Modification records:
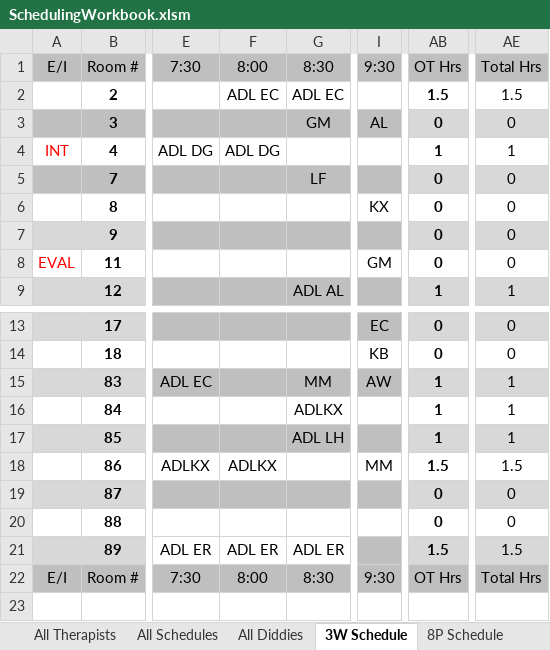
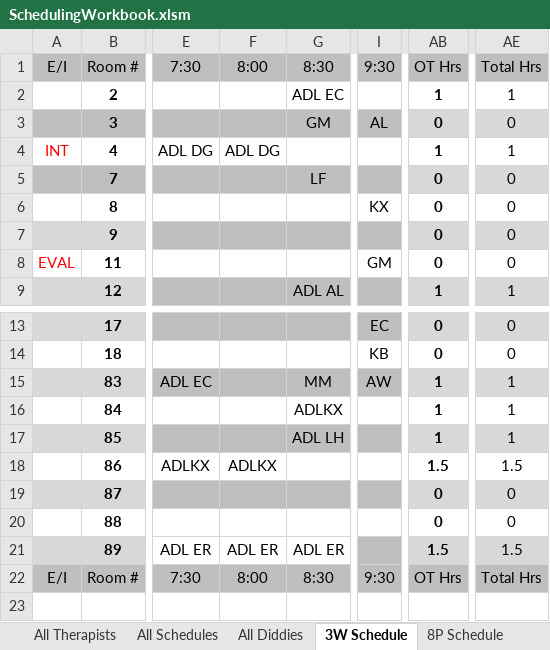
Before and after one commit to Ashley-King/HospitalSchedulingWorkbook, an Excel workbook: spreadsheets/SchedulingWorkbook.xlsm, sheet 3W Schedule, drawn as a sheet; only a part is shown, gaps mark what is left out; values as stored, in another font and other column widths than the file's, no borders; charts and pictures and conditional formats not drawn; 1 other sheet too large or unreadable and not compared; the diff names each change by its address in the sheet, - before the commit and + after, or states it on an @@ line.

```diff
--- a/spreadsheets/SchedulingWorkbook.xlsm (sheet 3W Schedule)
+++ b/spreadsheets/SchedulingWorkbook.xlsm (sheet 3W Schedule)
-F2: ADL EC
+F2: (empty)
-AB2: 1.5
+AB2: 1
-AE2: 1.5
+AE2: 1
-I18: MM
+I18: (empty)
```
Also changed, not shown: sheet 3P Schedule, sheet 8P Schedule, 3 other files.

» **Task goal**
Set the entries down again exactly. Do not include the images.

» **Reply to the task**
Before and after one commit to Ashley-King/HospitalSchedulingWorkbook, an Excel workbook: spreadsheets/SchedulingWorkbook.xlsm, sheet 3W Schedule, drawn as a sheet; only a part is shown, gaps mark what is left out; values as stored, in another font and other column widths than the file's, no borders; charts and pictures and conditional formats not drawn; 1 other sheet too large or unreadable and not compared; the diff names each change by its address in the sheet, - before the commit and + after, or states it on an @@ line.

```diff
--- a/spreadsheets/SchedulingWorkbook.xlsm (sheet 3W Schedule)
+++ b/spreadsheets/SchedulingWorkbook.xlsm (sheet 3W Schedule)
-F2: ADL EC
+F2: (empty)
-AB2: 1.5
+AB2: 1
-AE2: 1.5
+AE2: 1
-I18: MM
+I18: (empty)
```
Also changed, not shown: sheet 3P Schedule, sheet 8P Schedule, 3 other files.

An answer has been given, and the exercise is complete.